Problem statement
Every entry that follows is to be set down exactly, with its pictures omitted.

Exercise data
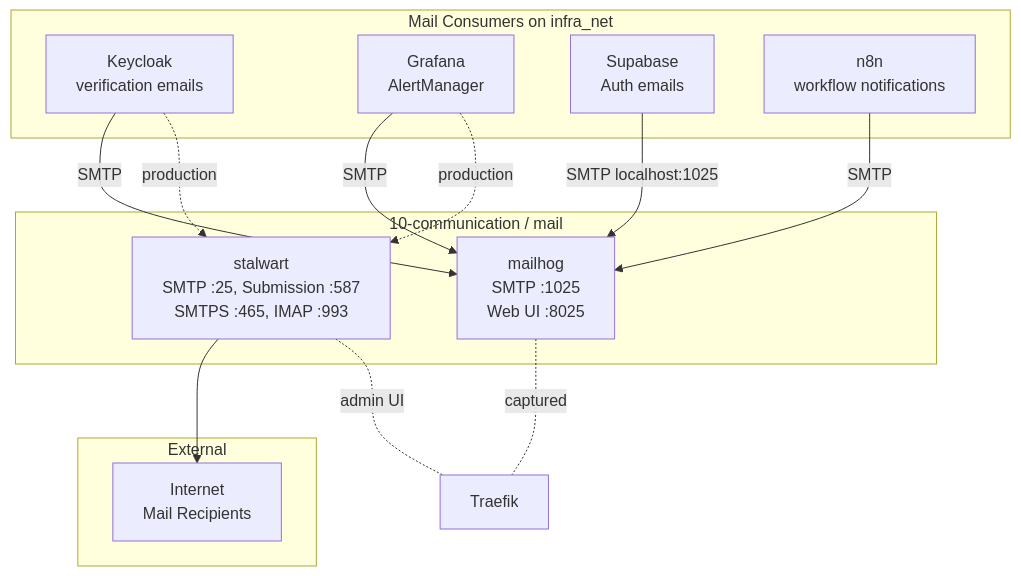
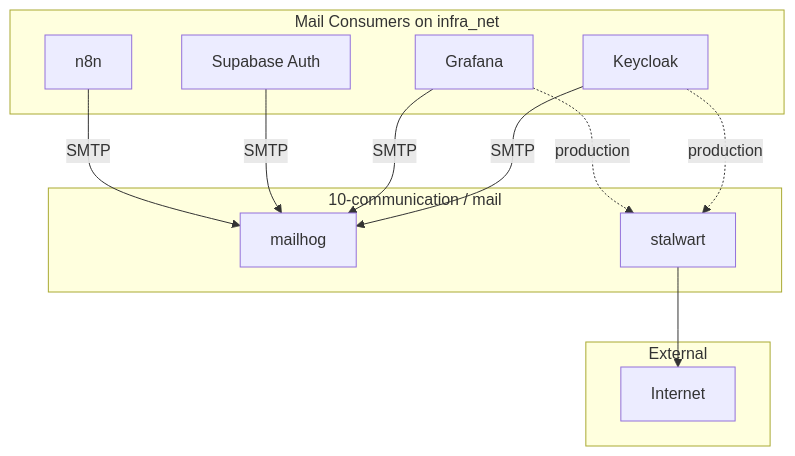
Before and after one commit to buenhyden/hy-home.docker: the diagram in docs/guides/10-communication/CONTEXT.md, drawn with Mermaid. The commit also changed other lines of this file and 157 other files, not shown here.

````diff
--- a/docs/guides/10-communication/CONTEXT.md
+++ b/docs/guides/10-communication/CONTEXT.md
@@ -23,30 +15,27 @@
 ```mermaid
 graph TD
     subgraph consumers [Mail Consumers on infra_net]
-        KC[Keycloak\nverification emails]
-        GR[Grafana\nAlertManager]
-        SB[Supabase\nAuth emails]
-        N8N[n8n\nworkflow notifications]
+        KC[Keycloak]
+        GR[Grafana]
+        SB[Supabase Auth]
+        N8N[n8n]
     end
 
     subgraph comm [10-communication / mail]
-        MH[mailhog\nSMTP :1025\nWeb UI :8025]
-        SW[stalwart\nSMTP :25, Submission :587\nSMTPS :465, IMAP :993]
+        MH[mailhog]
+        SW[stalwart]
     end
 
     subgraph external [External]
-        INET[Internet\nMail Recipients]
+        INET[Internet]
     end
 
     KC -->|SMTP| MH
     GR -->|SMTP| MH
-    SB -->|SMTP localhost:1025| MH
+    SB -->|SMTP| MH
     N8N -->|SMTP| MH
 
     KC -.->|production| SW
     GR -.->|production| SW
     SW --> INET
-
-    MH -. captured .- Traefik
-    SW -. admin UI .- Traefik
 ```
````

Response area
Before and after one commit to buenhyden/hy-home.docker: the diagram in docs/guides/10-communication/CONTEXT.md, drawn with Mermaid. The commit also changed other lines of this file and 157 other files, not shown here.

````diff
--- a/docs/guides/10-communication/CONTEXT.md
+++ b/docs/guides/10-communication/CONTEXT.md
@@ -23,30 +15,27 @@
 ```mermaid
 graph TD
     subgraph consumers [Mail Consumers on infra_net]
-        KC[Keycloak\nverification emails]
-        GR[Grafana\nAlertManager]
-        SB[Supabase\nAuth emails]
-        N8N[n8n\nworkflow notifications]
+        KC[Keycloak]
+        GR[Grafana]
+        SB[Supabase Auth]
+        N8N[n8n]
     end
 
     subgraph comm [10-communication / mail]
-        MH[mailhog\nSMTP :1025\nWeb UI :8025]
-        SW[stalwart\nSMTP :25, Submission :587\nSMTPS :465, IMAP :993]
+        MH[mailhog]
+        SW[stalwart]
     end
 
     subgraph external [External]
-        INET[Internet\nMail Recipients]
+        INET[Internet]
     end
 
     KC -->|SMTP| MH
     GR -->|SMTP| MH
-    SB -->|SMTP localhost:1025| MH
+    SB -->|SMTP| MH
     N8N -->|SMTP| MH
 
     KC -.->|production| SW
     GR -.->|production| SW
     SW --> INET
-
-    MH -. captured .- Traefik
-    SW -. admin UI .- Traefik
 ```
````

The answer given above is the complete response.